▶ _DATA EXTRACT_:

-*-

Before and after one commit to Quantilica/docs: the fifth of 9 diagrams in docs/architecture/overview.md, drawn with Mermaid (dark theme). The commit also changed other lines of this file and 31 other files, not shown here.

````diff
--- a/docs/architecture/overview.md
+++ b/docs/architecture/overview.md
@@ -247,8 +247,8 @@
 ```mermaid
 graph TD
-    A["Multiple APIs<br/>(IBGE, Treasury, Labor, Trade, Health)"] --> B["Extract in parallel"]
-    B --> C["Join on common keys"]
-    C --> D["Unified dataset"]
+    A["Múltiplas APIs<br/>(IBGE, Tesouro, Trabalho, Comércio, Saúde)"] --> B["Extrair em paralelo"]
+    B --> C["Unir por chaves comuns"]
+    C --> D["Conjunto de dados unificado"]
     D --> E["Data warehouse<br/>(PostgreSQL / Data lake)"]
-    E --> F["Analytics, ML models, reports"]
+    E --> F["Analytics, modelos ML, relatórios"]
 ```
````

-*-

▶ _HOW TO COMPLETE THIS TASK_: Where in the entries above does the word "overview" appear? Copy each line that has it.

▶ _TASK ANSWER_:
Before and after one commit to Quantilica/docs: the fifth of 9 diagrams in docs/architecture/overview.md, drawn with Mermaid (dark theme). The commit also changed other lines of this file and 31 other files, not shown here.
--- a/docs/architecture/overview.md
+++ b/docs/architecture/overview.md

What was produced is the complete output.